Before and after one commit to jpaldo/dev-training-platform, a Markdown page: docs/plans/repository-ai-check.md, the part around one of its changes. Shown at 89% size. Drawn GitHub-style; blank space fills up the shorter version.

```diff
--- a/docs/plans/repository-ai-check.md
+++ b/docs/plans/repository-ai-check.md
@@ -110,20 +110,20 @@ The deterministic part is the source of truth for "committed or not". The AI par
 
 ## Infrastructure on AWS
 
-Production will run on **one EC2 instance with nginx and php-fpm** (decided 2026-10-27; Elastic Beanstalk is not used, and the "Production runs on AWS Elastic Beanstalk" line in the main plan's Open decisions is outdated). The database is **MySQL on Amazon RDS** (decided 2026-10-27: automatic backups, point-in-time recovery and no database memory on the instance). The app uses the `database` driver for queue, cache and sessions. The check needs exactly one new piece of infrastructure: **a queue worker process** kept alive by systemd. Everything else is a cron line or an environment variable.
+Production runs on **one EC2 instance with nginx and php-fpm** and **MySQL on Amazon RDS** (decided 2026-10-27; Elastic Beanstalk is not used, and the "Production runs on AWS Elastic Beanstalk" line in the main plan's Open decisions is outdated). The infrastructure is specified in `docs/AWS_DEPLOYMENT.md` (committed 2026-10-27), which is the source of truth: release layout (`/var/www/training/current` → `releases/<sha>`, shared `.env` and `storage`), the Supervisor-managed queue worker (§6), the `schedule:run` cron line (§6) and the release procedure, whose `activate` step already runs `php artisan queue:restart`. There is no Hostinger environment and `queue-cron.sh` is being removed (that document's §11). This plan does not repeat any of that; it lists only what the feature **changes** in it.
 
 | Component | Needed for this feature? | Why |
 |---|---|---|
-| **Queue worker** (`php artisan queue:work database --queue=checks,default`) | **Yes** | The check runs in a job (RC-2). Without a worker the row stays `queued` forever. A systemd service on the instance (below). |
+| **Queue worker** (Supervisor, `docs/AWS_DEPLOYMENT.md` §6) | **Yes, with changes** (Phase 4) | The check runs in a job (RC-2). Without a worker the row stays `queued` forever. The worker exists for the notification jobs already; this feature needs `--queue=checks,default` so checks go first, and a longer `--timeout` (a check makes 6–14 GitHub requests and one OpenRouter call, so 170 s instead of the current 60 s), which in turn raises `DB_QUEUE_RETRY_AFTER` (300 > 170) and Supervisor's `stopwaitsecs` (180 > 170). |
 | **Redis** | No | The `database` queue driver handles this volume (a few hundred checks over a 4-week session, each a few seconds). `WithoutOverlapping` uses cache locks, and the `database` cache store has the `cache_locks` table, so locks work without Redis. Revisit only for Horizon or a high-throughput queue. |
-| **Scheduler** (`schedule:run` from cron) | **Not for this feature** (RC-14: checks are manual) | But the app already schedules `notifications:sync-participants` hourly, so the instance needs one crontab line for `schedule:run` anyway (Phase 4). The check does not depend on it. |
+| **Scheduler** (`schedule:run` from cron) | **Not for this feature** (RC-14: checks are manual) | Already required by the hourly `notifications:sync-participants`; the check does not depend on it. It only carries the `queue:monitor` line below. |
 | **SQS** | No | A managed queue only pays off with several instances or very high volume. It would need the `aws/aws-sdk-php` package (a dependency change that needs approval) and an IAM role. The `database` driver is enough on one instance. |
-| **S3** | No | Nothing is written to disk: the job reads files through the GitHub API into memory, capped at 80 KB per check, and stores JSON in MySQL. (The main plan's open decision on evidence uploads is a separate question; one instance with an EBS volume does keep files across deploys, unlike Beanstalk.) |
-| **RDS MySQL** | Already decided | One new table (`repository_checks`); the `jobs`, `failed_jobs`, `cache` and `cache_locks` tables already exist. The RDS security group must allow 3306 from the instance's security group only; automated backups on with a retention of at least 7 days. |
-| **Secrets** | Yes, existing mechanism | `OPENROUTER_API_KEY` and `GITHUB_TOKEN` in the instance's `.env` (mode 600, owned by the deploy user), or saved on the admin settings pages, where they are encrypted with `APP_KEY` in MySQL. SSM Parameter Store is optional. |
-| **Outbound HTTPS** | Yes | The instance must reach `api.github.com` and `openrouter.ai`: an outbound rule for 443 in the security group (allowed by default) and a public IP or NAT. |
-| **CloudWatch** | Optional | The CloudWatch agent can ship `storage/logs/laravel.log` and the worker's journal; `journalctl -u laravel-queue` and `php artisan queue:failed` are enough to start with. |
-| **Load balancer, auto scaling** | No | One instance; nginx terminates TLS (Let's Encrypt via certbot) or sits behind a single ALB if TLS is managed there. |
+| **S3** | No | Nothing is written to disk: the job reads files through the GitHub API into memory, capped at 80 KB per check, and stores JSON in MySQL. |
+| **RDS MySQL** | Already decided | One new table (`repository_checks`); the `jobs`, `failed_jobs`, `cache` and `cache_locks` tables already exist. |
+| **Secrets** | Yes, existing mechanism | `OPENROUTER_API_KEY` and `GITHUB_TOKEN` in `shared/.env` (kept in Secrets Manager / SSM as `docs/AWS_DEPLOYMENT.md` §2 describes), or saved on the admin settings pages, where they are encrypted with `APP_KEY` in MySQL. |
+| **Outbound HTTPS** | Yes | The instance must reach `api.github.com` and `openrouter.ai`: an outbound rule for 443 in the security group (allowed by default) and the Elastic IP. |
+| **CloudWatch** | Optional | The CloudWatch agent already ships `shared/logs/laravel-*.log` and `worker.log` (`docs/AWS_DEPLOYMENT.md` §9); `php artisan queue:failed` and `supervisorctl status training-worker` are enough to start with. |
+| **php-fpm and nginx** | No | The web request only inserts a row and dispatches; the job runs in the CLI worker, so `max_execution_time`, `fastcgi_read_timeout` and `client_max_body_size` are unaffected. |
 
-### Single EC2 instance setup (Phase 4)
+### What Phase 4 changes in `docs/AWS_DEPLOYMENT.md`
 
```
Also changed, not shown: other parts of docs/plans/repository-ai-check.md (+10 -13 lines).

###

--- To do ---
Please copy each line of the records above in which the word "reach" can be found.

--- Expected answer ---
-| **Outbound HTTPS** | Yes | The instance must reach `api.github.com` and `openrouter.ai`: an outbound rule for 443 in the security group (allowed by default) and a public IP or NAT. |
+| **Outbound HTTPS** | Yes | The instance must reach `api.github.com` and `openrouter.ai`: an outbound rule for 443 in the security group (allowed by default) and the Elastic IP. |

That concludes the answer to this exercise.